Alaska’s Aurora Ice Museum
The Chena Hot Springs Resort outside Fairbanks, Alaska boasts a venue the likes of which most of us have only seen in a James Bond movie: an impressive hand-carved, 6,000sq-ft. enclosed ice structure called the Aurora Ice Museum that houses chilly creations carved from over 1,000 tons of ice.
Open all year, the museum showcases the work of award-winning husband and wife team, Steve and Heather Brice of Brice and Brice Ice Sculptures in Fairbanks, including a two-story observation tower, a spiral staircase, ice crystal chandeliers depicting the Aurora Borealis, an animal-themed chess set, and life-sized jousters on horseback. And while it offers daily tours, it's more than a museum. A visit includes stops at a full ice bar (with — you guessed it — ice-carved martini glasses), four themed bedrooms (called “galleries”) for rent, ice furniture, and an ice altar, all redefining “room temperature” at its maintained cozy 20°F, thanks to an absorption chilling system from the Alaskan pipeline.
The current museum replaced the original, which melted in 2004 due to a miscalculation in the cooling system, but this one is bigger — around 10' taller and wider, and about 30' longer — and near the same location. Steve Brice was involved in all aspects of the building process of the new structure, except for the concrete foundation.

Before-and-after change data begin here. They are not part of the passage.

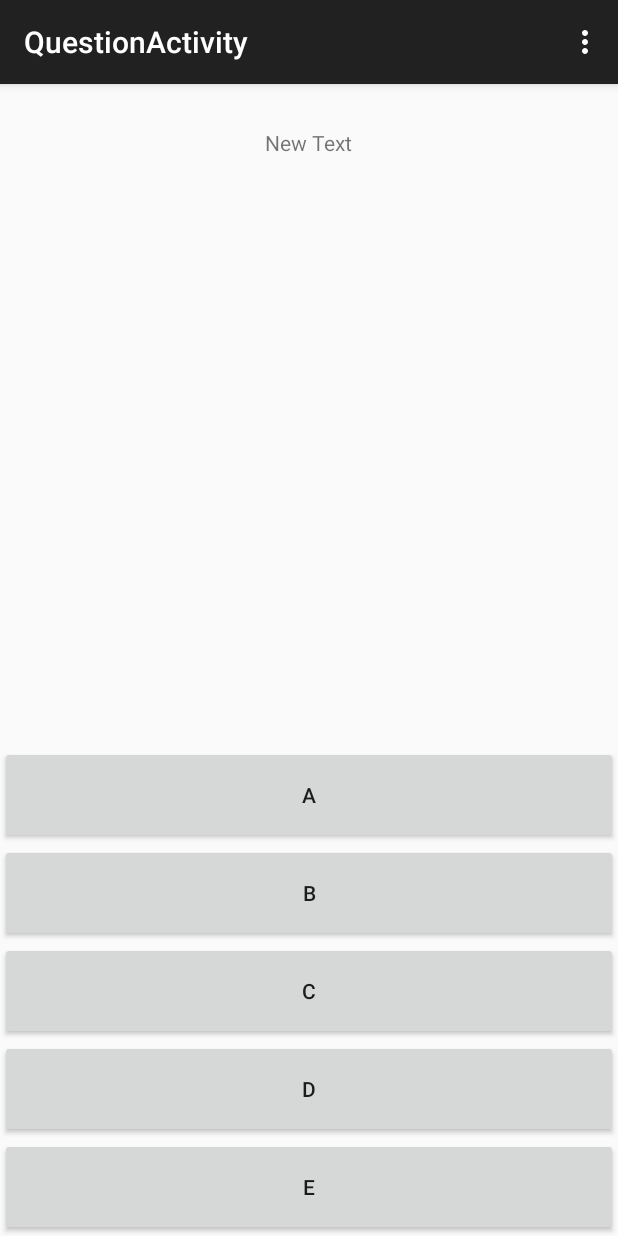
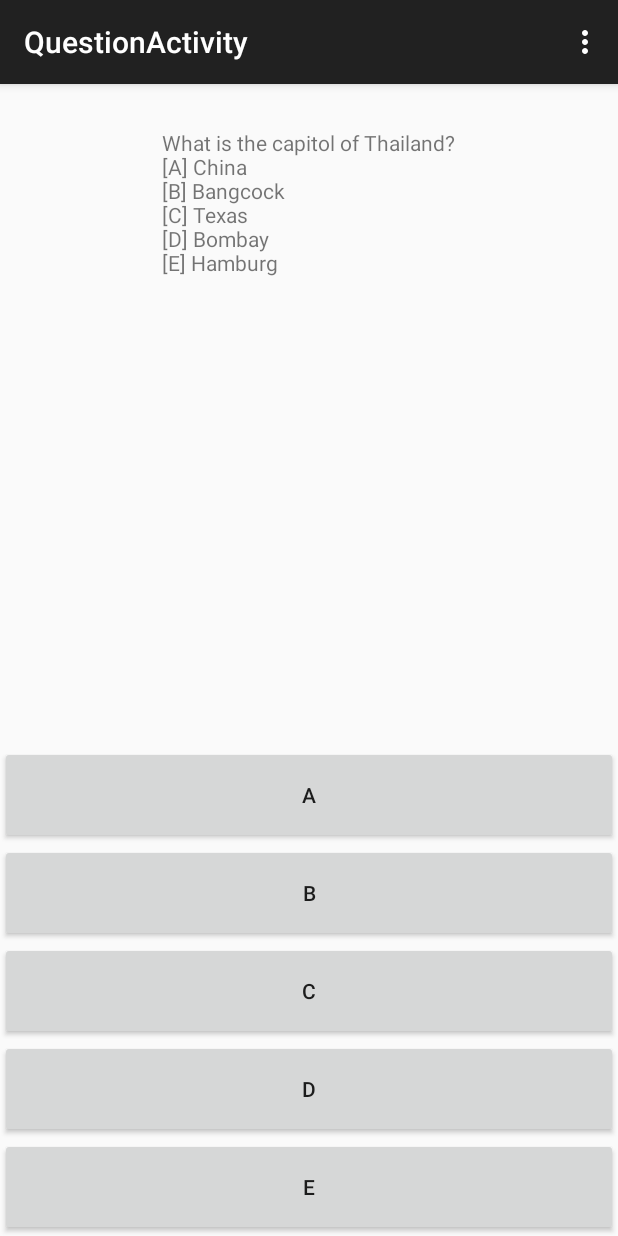
Before and after one commit to tylerwindham/myQuiz, an Android app: the QuestionActivity screen opened directly, with no data from a screen before it, on a phone screen of 412 x 824 dp. Run offline under Robolectric (Android 15) with nearby library versions, the light colour scheme and no system bars.

Commit message:
Additions
Added Quiz and Question classes

```diff
--- /dev/null
+++ b/myQuiz/app/src/main/java/com/myquiz/tylerwindham/myquiz/Question.java
@@ -0,0 +1,35 @@
+package com.myquiz.tylerwindham.myquiz;
+
+import java.util.ArrayList;
+import java.util.List;
+
+/**
+ * Created by Tyler on 10/25/2015.
+ */
+public class Question {
+
+    String question;
+    String answer;
+    List<String> answers;
+    List<String> choices;
+
+
+    Question(String q, String a, List<String>answ){
+        this.question = q;
+        this.answer = a;
+        this.answers = answ;
+        this.choices = new ArrayList<String>();
+        this.choices.add("[A]");
+        this.choices.add("[B]");
+        this.choices.add("[C]");
+        this.choices.add("[D]");
+        this.choices.add("[E]");
+
+
+        for(int i=0; i < answers.size(); ++i){
+            this.question += "\n" + choices.get(i) + " " + answers.get(i);
+        }
+
+    }
+
+}
--- a/myQuiz/app/src/main/java/com/myquiz/tylerwindham/myquiz/QuestionActivity.java
+++ b/myQuiz/app/src/main/java/com/myquiz/tylerwindham/myquiz/QuestionActivity.java
@@ -4,6 +4,14 @@ import android.support.v7.app.ActionBarActivity;
 import android.os.Bundle;
 import android.view.Menu;
 import android.view.MenuItem;
+import android.view.View;
+import android.widget.Button;
+import android.widget.EditText;
+import android.widget.TextView;
+import android.widget.Toast;
+
+import java.util.ArrayList;
+import java.util.List;
 
 
 public class QuestionActivity extends ActionBarActivity {
@@ -12,6 +20,137 @@ public class QuestionActivity extends ActionBarActivity {
     protected void onCreate(Bundle savedInstanceState) {
         super.onCreate(savedInstanceState);
         setContentView(R.layout.question_activity);
+
+
+        TextView question = (TextView) findViewById(R.id.question);
+
+        String q = "What is the capitol of Thailand?";
+        List<String> answers = new ArrayList<>();
+        answers.add("China");
+        answers.add("Bangcock");
+        answers.add("Texas");
+        answers.add("Bombay");
+        answers.add("Hamburg");
+        final String answer = "B";
+        final Question ques = new Question(q, answer, answers);
+
+        String q2 = "What is the capitol of Austin?";
+        List<String> answers2 = new ArrayList<>();
+        answers.add("Austin");
+        answers.add("Houston");
+        answers.add("Dallas");
+        answers.add("San Antonio");
+        answers.add("Amarillo");
+
+        final String answer2 = "A";
+
+        final Question ques2 = new Question(q2, answer2, answers2);
+
+        List<Question> questions = new ArrayList<Question>();
+        questions.add(ques);
+        questions.add(ques2);
+
+        final Quiz quiz = new Quiz(questions);
+
+
+            question.setText(quiz.questionList.get(quiz.current).question);
+
+
+            final Button aButton = (Button) findViewById(R.id.aButton);
+            final Button bButton = (Button) findViewById(R.id.bButton);
+            final Button cButton = (Button) findViewById(R.id.cButton);
+            final Button dButton = (Button) findViewById(R.id.dButton);
+            final Button eButton = (Button) findViewById(R.id.eButton);
+
+
+            aButton.setOnClickListener(new View.OnClickListener() {
+                @Override
+                public void onClick(View v) {
+
+                    if(aButton.getText().toString().equals(ques.answer)){
+                        quiz.current++;
+                        Toast toast = Toast.makeText(getApplicationContext(), "Correct", Toast.LENGTH_LONG);
+                        toast.show();
+                    }else{
+                        quiz.current++;
+                        Toast toast = Toast.makeText(getApplicationContext(), "Incorrect", Toast.LENGTH_LONG);
+                        toast.show();
+                    }
+                }
+            });
+
+            bButton.setOnClickListener(new View.OnClickListener() {
+                @Override
+                public void onClick(View v) {
+                    if(bButton.getText().toString().equals(ques.answer)){
+                        quiz.current++;
+                        Toast toast = Toast.makeText(getApplicationContext(), "Correct", Toast.LENGTH_LONG);
+                        toast.show();
+                    }else{
+                        quiz.current++;
+                        Toast toast = Toast.makeText(getApplicationContext(), "Incorrect", Toast.LENGTH_LONG);
+                        toast.show();
+                    }
+                }
+            });
+
+            cButton.setOnClickListener(new View.OnClickListener() {
+                @Override
+                public void onClick(View v) {
+                    if(cButton.getText().toString().equals(ques.answer)){
+                        quiz.current++;
+                        Toast toast = Toast.makeText(getApplicationContext(), "Correct", Toast.LENGTH_LONG);
+                        toast.show();
+                    }else{
+                        quiz.current++;
+                        Toast toast = Toast.makeText(getApplicationContext(), "Incorrect", Toast.LENGTH_LONG);
+                        toast.show();
+                    }
+                }
+            });
+
+            dButton.setOnClickListener(new View.OnClickListener() {
+                @Override
+                public void onClick(View v) {
+                    if(dButton.getText().toString().equals(ques.answer)){
+                        quiz.current++;
+                        Toast toast = Toast.makeText(getApplicationContext(), "Correct", Toast.LENGTH_LONG);
+                        toast.show();
+                    }else{
+                        quiz.current++;
+                        Toast toast = Toast.makeText(getApplicationContext(), "Incorrect", Toast.LENGTH_LONG);
+                        toast.show();
+                    }
+                }
+            });
+
+            eButton.setOnClickListener(new View.OnClickListener() {
+                @Override
+                public void onClick(View v) {
+                    quiz.current++;
+                    if(eButton.getText().toString().equals(ques.answer)){
+                        Toast toast = Toast.makeText(getApplicationContext(), "Correct", Toast.LENGTH_LONG);
+                        toast.show();
+                    }else{
+                        quiz.current++;
+                        Toast toast = Toast.makeText(getApplicationContext(), "Incorrect", Toast.LENGTH_LONG);
+                        toast.show();
+                    }
+                }
+            });
+
+
+
+
+
+
+
+
+
+
+
+
+
     }
 
 
--- /dev/null
+++ b/myQuiz/app/src/main/java/com/myquiz/tylerwindham/myquiz/Quiz.java
@@ -0,0 +1,16 @@
+package com.myquiz.tylerwindham.myquiz;
+
+import java.util.List;
+
+/**
+ * Created by Tyler on 10/25/2015.
+ */
+public class Quiz {
+
+    List<Question> questionList;
+    int current = 0;
+
+    Quiz(List<Question> questions){
+        this.questionList = questions;
+    }
+}
--- a/myQuiz/app/src/main/res/layout/question_activity.xml
+++ b/myQuiz/app/src/main/res/layout/question_activity.xml
@@ -6,7 +6,7 @@
         android:layout_width="wrap_content"
         android:layout_height="wrap_content"
         android:text="New Text"
-        android:id="@+id/textView2"
+        android:id="@+id/question"
         android:layout_alignParentTop="true"
         android:layout_centerHorizontal="true"
         android:layout_marginTop="29dp" />
@@ -15,9 +15,9 @@
         android:layout_width="wrap_content"
         android:layout_height="wrap_content"
         android:text="@string/a"
-        android:id="@+id/button5"
+        android:id="@+id/aButton"
         android:height="65dp"
-        android:layout_above="@+id/button6"
+        android:layout_above="@+id/bButton"
         android:layout_alignParentLeft="true"
         android:layout_alignParentStart="true"
         android:layout_alignParentRight="true"
@@ -27,9 +27,9 @@
         android:layout_width="wrap_content"
         android:layout_height="wrap_content"
         android:text="@string/b"
-        android:id="@+id/button6"
+        android:id="@+id/bButton"
         android:height="65dp"
-        android:layout_above="@+id/button7"
+        android:layout_above="@+id/cButton"
         android:layout_alignParentLeft="true"
         android:layout_alignParentStart="true"
         android:layout_alignParentRight="true"
@@ -39,9 +39,9 @@
         android:layout_width="wrap_content"
         android:layout_height="wrap_content"
         android:text="@string/c"
-        android:id="@+id/button7"
+        android:id="@+id/cButton"
         android:height="65dp"
-        android:layout_above="@+id/button3"
+        android:layout_above="@+id/dButton"
         android:layout_alignParentLeft="true"
         android:layout_alignParentStart="true"
         android:layout_alignParentRight="true"
@@ -51,9 +51,9 @@
         android:layout_width="wrap_content"
         android:layout_height="wrap_content"
         android:text="@string/d"
-        android:id="@+id/button3"
+        android:id="@+id/dButton"
         android:height="65dp"
-        android:layout_above="@+id/button4"
+        android:layout_above="@+id/eButton"
         android:layout_alignParentLeft="true"
         android:layout_alignParentStart="true"
         android:layout_alignParentRight="true"
@@ -63,7 +63,7 @@
         android:layout_width="wrap_content"
         android:layout_height="wrap_content"
         android:text="@string/e"
-        android:id="@+id/button4"
+        android:id="@+id/eButton"
         android:height="65dp"
         android:layout_alignParentBottom="true"
         android:layout_alignParentLeft="true"
```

Lighting the interior to accentuate the details in the carvings without generating heat presented a serious challenge. The Brices selected the lighting themselves, using Chauvet LED fixtures purchased from the Ice Alaska Art Championships, where Colorado™ 1 and Colorado™ 3 wash lights had illuminated ice sculptures from artists from around the world, including their own.
Here at Aurora, the Brices installed the gear themselves, using Colorado 3s to add color and highlights to sculptures but also in conjunction with 3,000lb stock blocks of ice for increased diffraction to all illumination in larger areas. Each unit runs on its own, with some set on a single color and others cycling though color changes.
“The addition of the Colorado units has made a huge difference in the illumination of the museum,” says Heather Brice. “The light rebounds through the ice and off the detail making all of our work more visible and vibrant.”